Change detection data
╔══
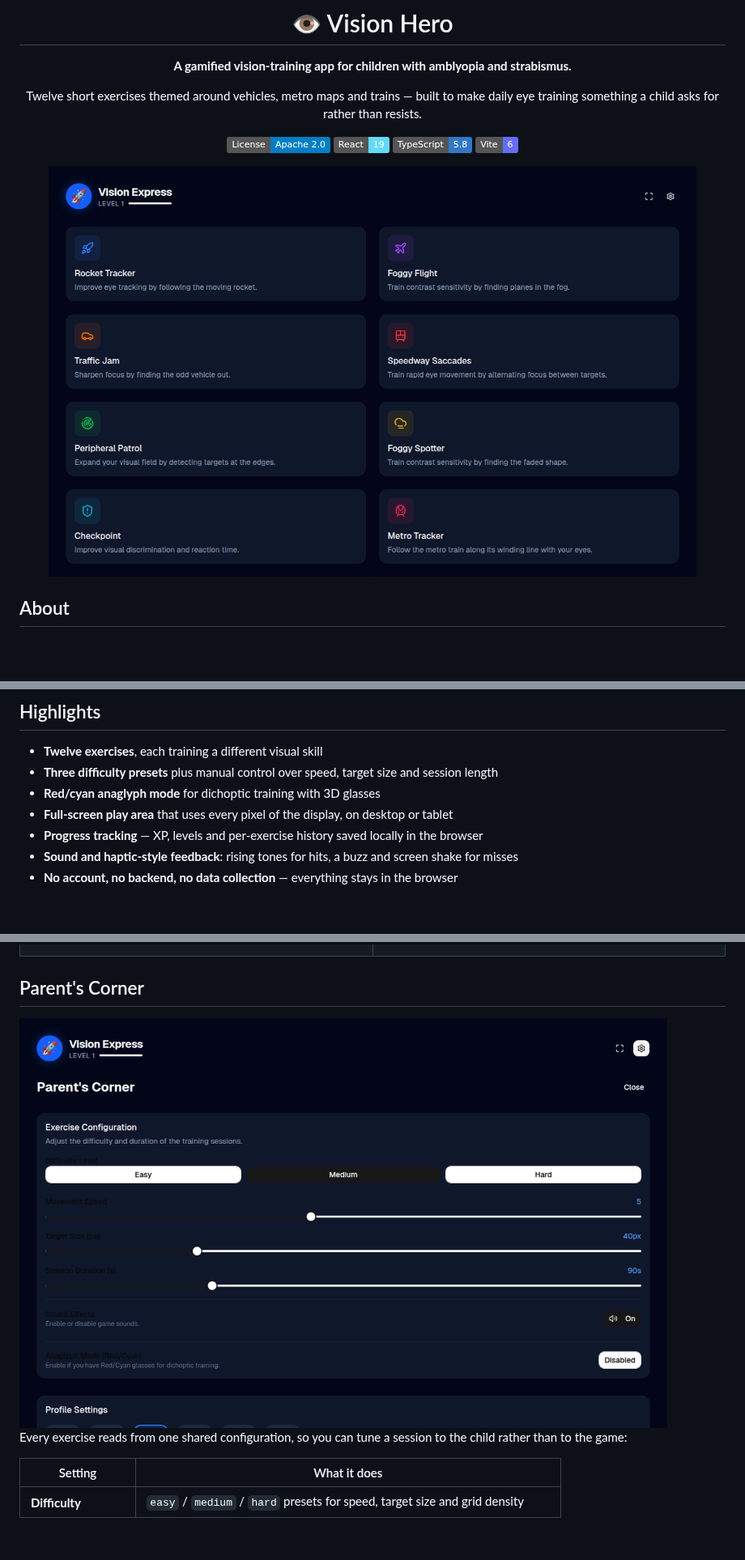
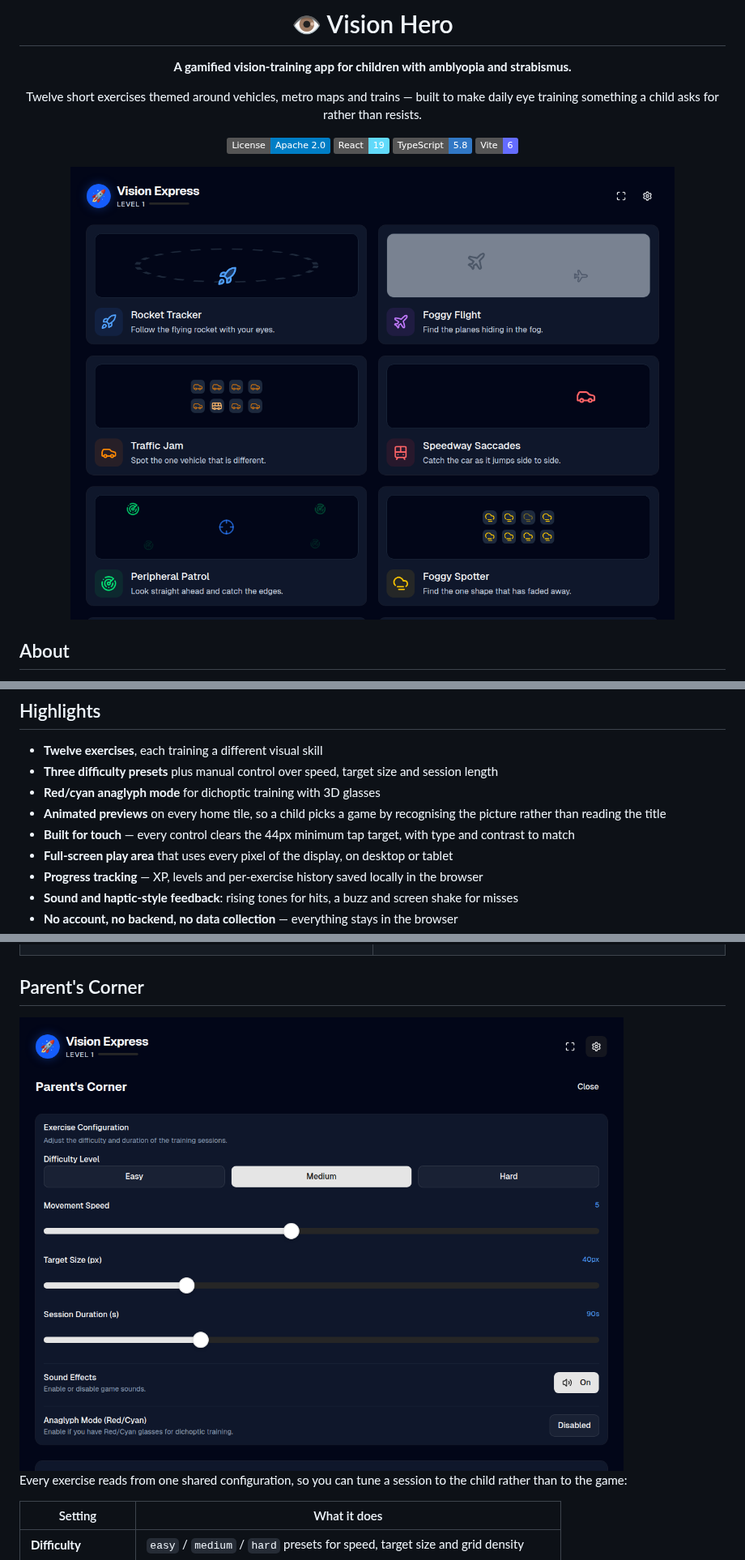
Before and after one commit to ostrovskyid/vision_hero_trainer, a Markdown page: README.md, 3 parts joined by grey strips. Shown at 81% size. Rendered like a GitHub page; pictures changed too: docs/screenshots/home.png, docs/screenshots/parents-corner.png; badges without logos; blank space fills up the shorter version.

```diff
--- a/README.md
+++ b/README.md
@@ -37,6 +37,10 @@ point rather than ending the game, and every round finishes with confetti.
 - **Twelve exercises**, each training a different visual skill
 - **Three difficulty presets** plus manual control over speed, target size and session length
 - **Red/cyan anaglyph mode** for dichoptic training with 3D glasses
+- **Animated previews** on every home tile, so a child picks a game by recognising the
+  picture rather than reading the title
+- **Built for touch** — every control clears the 44px minimum tap target, with type and
+  contrast to match
 - **Full-screen play area** that uses every pixel of the display, on desktop or tablet
 - **Progress tracking** — XP, levels and per-exercise history saved locally in the browser
 - **Sound and haptic-style feedback**: rising tones for hits, a buzz and screen shake for misses
```
Also changed, not shown: docs/screenshots/display-calibration.png, 5 other files.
╚══
▶ **What the exercise asks**
Among the records above, find each line holding the string "game" and pull it out.

▶ **Answer to the problem**
@@ -37,6 +37,10 @@ point rather than ending the game, and every round finishes with confetti.
+- **Animated previews** on every home tile, so a child picks a game by recognising the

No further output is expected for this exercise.